Advancement in the Order, is an internal matter and should not be confused with those distinctions which have been awarded by the State, or agencies of the State. In other words, membership means voluntary service and an obligation to contribute to the aims of the Order. A Hospertaller of St. John should conduct himself as a Christian Knight, and he should not consider that he has achieved status through membership. The chivalric status of the Hospitaller is a living one, and not an award.
Membership as a 'Hospitaller' is by invite, or recommendation by a present 'Hospitaller' of the Order*. A second sponsor is needed from amongst the current membership. The Candidates must belong to a Christian Church, have an excellent reputation and reside in the British Isles, or within British Territories or former British Territories. An interview needs to take place between the Candidate and the local Commander. The application form is then sent to the HQ. If accepted, the Candidate is advised by letter of the date and details of the investiture. The treasurer of the British Association will obtain payment of such dues and passage fees, as well as any incidental costs.
In other words, this means the invite to join is one of personal knowledge of the candidate, and is a very important way of excluding those who may not be suitable, or who may bring our work into disrepute.
*In reference to the British Association and its parent organisation "Association du Grand Prieuré Russe" any use of the appellationation of 'Knight' or 'Dame' is not taken to equate with a Knight or Dame in a State Order of Chivalry and such the 'Knights' and 'Dames' of the Association are Hospitallers and as such are servants of the poor under God, and are described as such.
Thus membership of the Association as a Hospitaller cannot be gained via contact through this Web Site.
Qualifications: Serving Brothers and Sisters.
All individuals of good faith and work may be admitted to the grade of a Serving Brother or Sister of the Order. Candidates must reside in the British Isles . These individuals by their good works fulfil their obligation to the Order. Although they receive no decoration for this class, they may wear on their person the simple rosette of the Order and may distinguish their association with the Order by using the appropriate letters after their name with their title. The annual membership as a Serving Brother or Sister, is modest. Each Brother or Sister is linked to a local Commandery. Any person who is a member of a Christian Church which accepts the Doctrine of the Holy Trinity, and has been baptised, and is willing to support a charity or charities which benefit the disadvantaged may apply for membership as a Serving Brother or Sister of the Order.

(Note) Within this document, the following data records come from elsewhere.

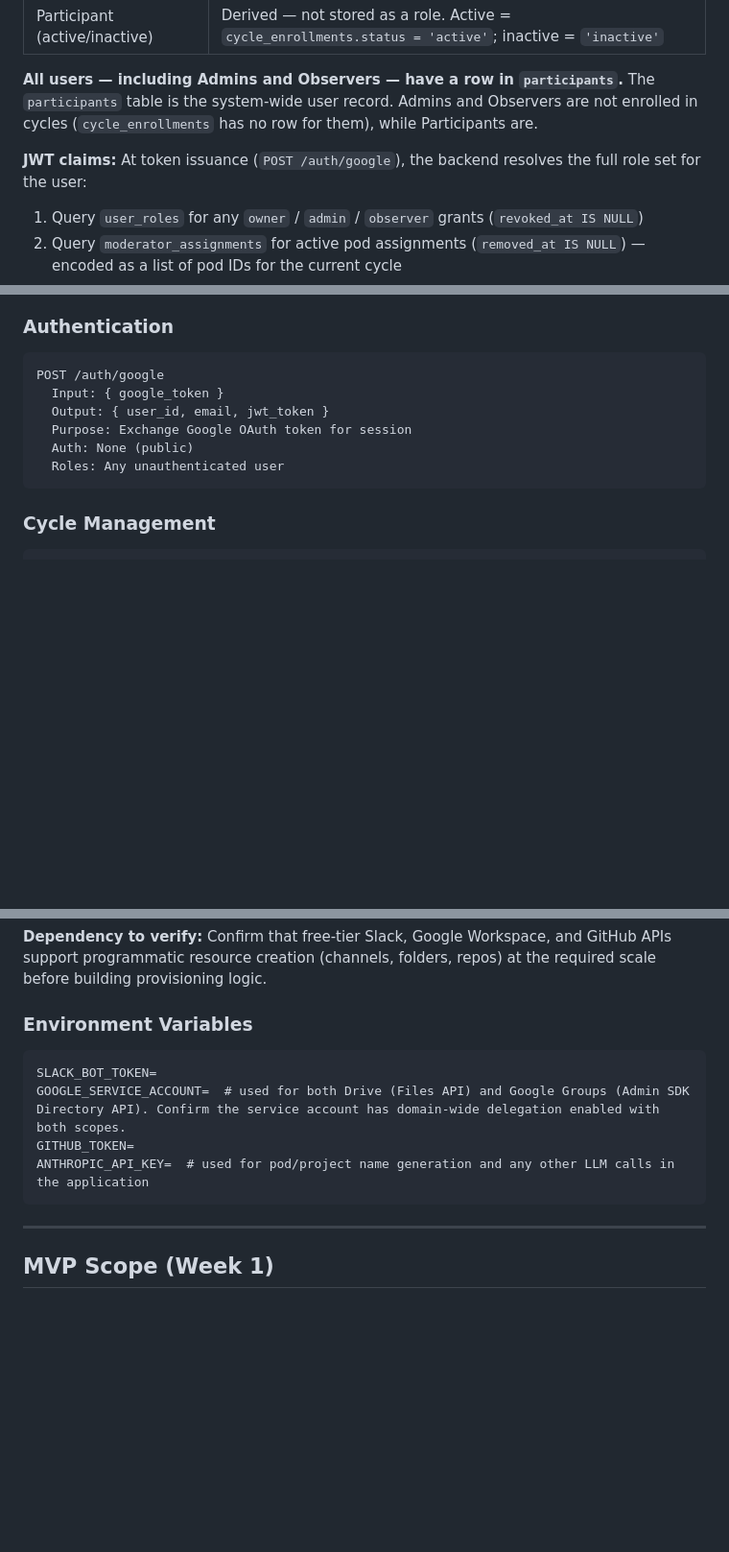
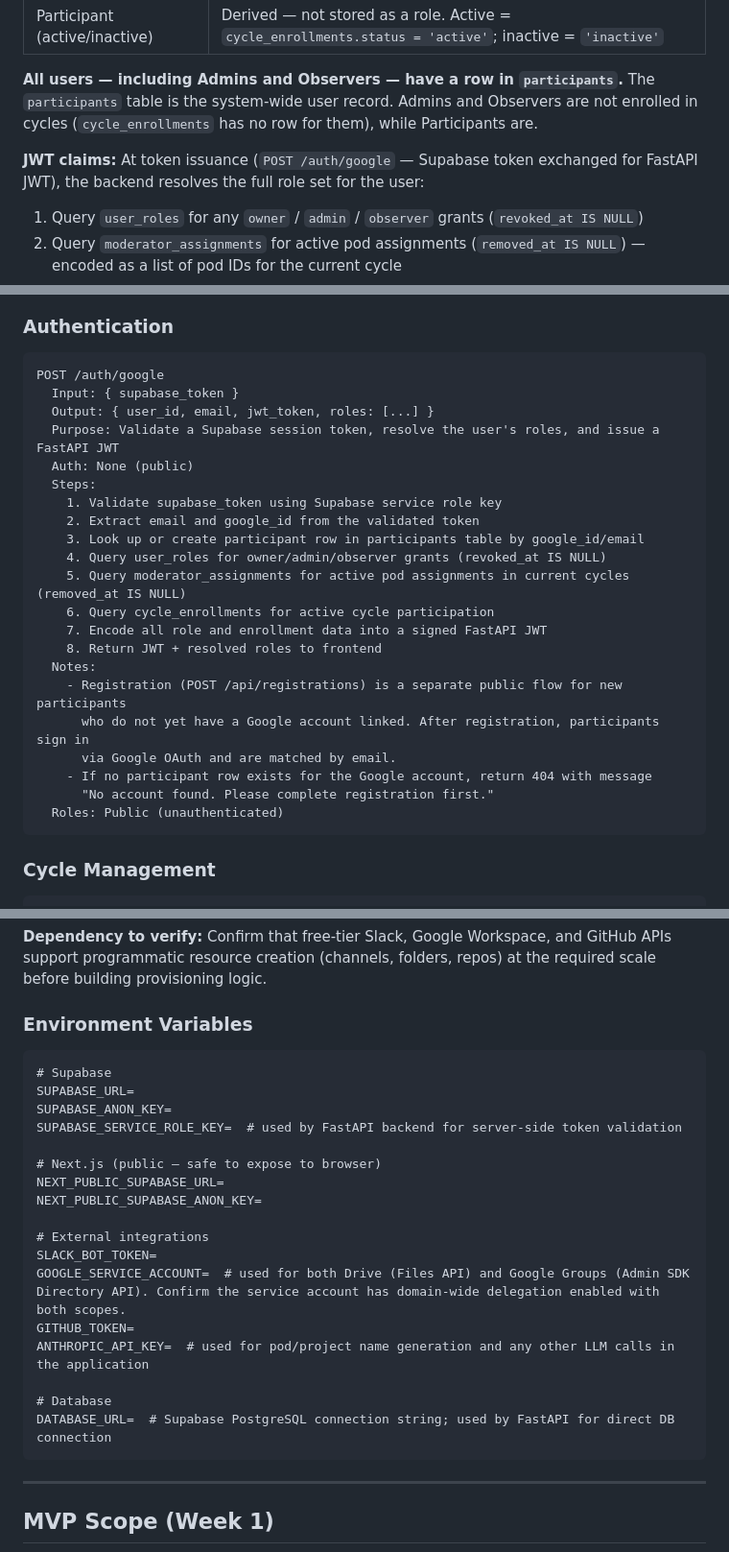
Before and after one commit to TheUpskillingLabs/OLOS, a Markdown page: TUL_MVP_Spec.md, 3 parts joined by grey strips. Shown at 96% size. GitHub-like rendering; blank space fills up the shorter version.

````diff
--- a/TUL_MVP_Spec.md
+++ b/TUL_MVP_Spec.md
@@ -37,7 +37,7 @@ Roles can stack: a person can be both a Moderator and an active Participant simu
 
 **All users — including Admins and Observers — have a row in `participants`.** The `participants` table is the system-wide user record. Admins and Observers are not enrolled in cycles (`cycle_enrollments` has no row for them), while Participants are.
 
-**JWT claims:** At token issuance (`POST /auth/google`), the backend resolves the full role set for the user:
+**JWT claims:** At token issuance (`POST /auth/google` — Supabase token exchanged for FastAPI JWT), the backend resolves the full role set for the user:
 1. Query `user_roles` for any `owner` / `admin` / `observer` grants (`revoked_at IS NULL`)
 2. Query `moderator_assignments` for active pod assignments (`removed_at IS NULL`) — encoded as a list of pod IDs for the current cycle
 3. Query `cycle_enrollments` for active cycle participation and status
@@ -464,11 +464,26 @@ CREATE TABLE access_revocations (
 ### Authentication
 ```
 POST /auth/google
-  Input: { google_token }
-  Output: { user_id, email, jwt_token }
-  Purpose: Exchange Google OAuth token for session
+  Input: { supabase_token }
+  Output: { user_id, email, jwt_token, roles: [...] }
+  Purpose: Validate a Supabase session token, resolve the user's roles, and issue a FastAPI JWT
   Auth: None (public)
-  Roles: Any unauthenticated user
+  Steps:
+    1. Validate supabase_token using Supabase service role key
+    2. Extract email and google_id from the validated token
+    3. Look up or create participant row in participants table by google_id/email
+    4. Query user_roles for owner/admin/observer grants (revoked_at IS NULL)
+    5. Query moderator_assignments for active pod assignments in current cycles (removed_at IS NULL)
+    6. Query cycle_enrollments for active cycle participation
+    7. Encode all role and enrollment data into a signed FastAPI JWT
+    8. Return JWT + resolved roles to frontend
+  Notes:
+    - Registration (POST /api/registrations) is a separate public flow for new participants
+      who do not yet have a Google account linked. After registration, participants sign in
+      via Google OAuth and are matched by email.
+    - If no participant row exists for the Google account, return 404 with message
+      "No account found. Please complete registration first."
+  Roles: Public (unauthenticated)
 ```
 
 ### Cycle Management
@@ -1245,10 +1289,23 @@ When a project transitions to `active` status (registrant count reaches `project
 
 ### Environment Variables
 ```
+# Supabase
+SUPABASE_URL=
+SUPABASE_ANON_KEY=
+SUPABASE_SERVICE_ROLE_KEY=  # used by FastAPI backend for server-side token validation
+
+# Next.js (public — safe to expose to browser)
+NEXT_PUBLIC_SUPABASE_URL=
+NEXT_PUBLIC_SUPABASE_ANON_KEY=
+
+# External integrations
 SLACK_BOT_TOKEN=
 GOOGLE_SERVICE_ACCOUNT=  # used for both Drive (Files API) and Google Groups (Admin SDK Directory API). Confirm the service account has domain-wide delegation enabled with both scopes.
 GITHUB_TOKEN=
 ANTHROPIC_API_KEY=  # used for pod/project name generation and any other LLM calls in the application
+
+# Database
+DATABASE_URL=  # Supabase PostgreSQL connection string; used by FastAPI for direct DB connection
 ```
 
 ---
````
Also changed, not shown: other parts of TUL_MVP_Spec.md (+30 -1 lines).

Serving Brothers or Sisters may advance to full membership as Hospitallers by only by invite, on the recommendation of their local Commander.

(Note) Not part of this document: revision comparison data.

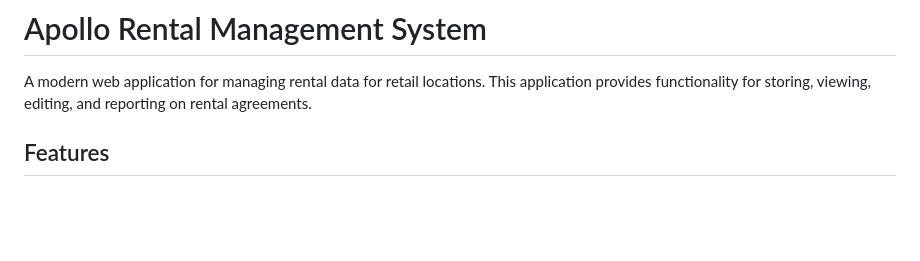
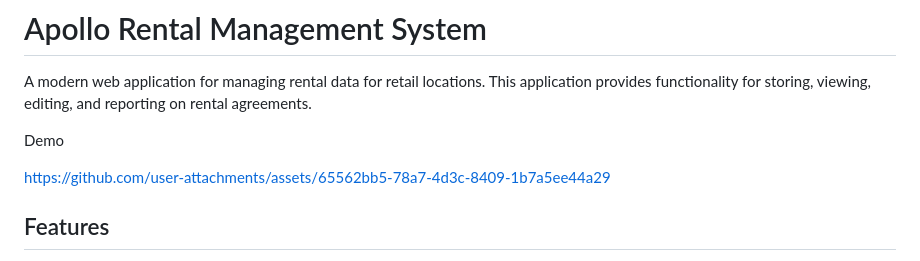
Before and after one commit to akash247777/Rental-Management-System, a Markdown page: web/README.md, the part around the change. GitHub-like rendering; blank space fills up the shorter version.

```diff
--- a/web/README.md
+++ b/web/README.md
@@ -1,6 +1,13 @@
 # Apollo Rental Management System
 
 A modern web application for managing rental data for retail locations. This application provides functionality for storing, viewing, editing, and reporting on rental agreements.
+
+Demo
+
+
+
+https://github.com/user-attachments/assets/65562bb5-78a7-4d3c-8409-1b7a5ee44a29
+
 
 ## Features
 
```
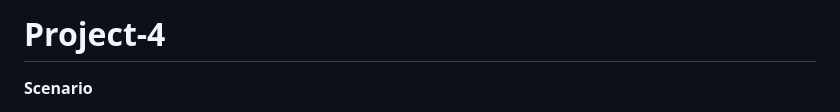
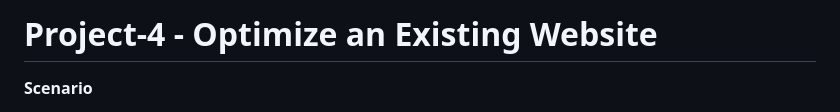
Before and after one commit to ConnorTurnbull/Project-4-Optimize-an-Existing-Website, a Markdown page: README.md, the part around the change. GitHub-like rendering.

```diff
--- a/README.md
+++ b/README.md
@@ -1,4 +1,4 @@
-# Project-4
+# Project-4 - Optimize an Existing Website
 
 <b>Scenario</b>
 
```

Applications must be made initially via
this Web Site.
email to email@example.com
For contact with other St. John organisations go to the Hospitaller Links Page .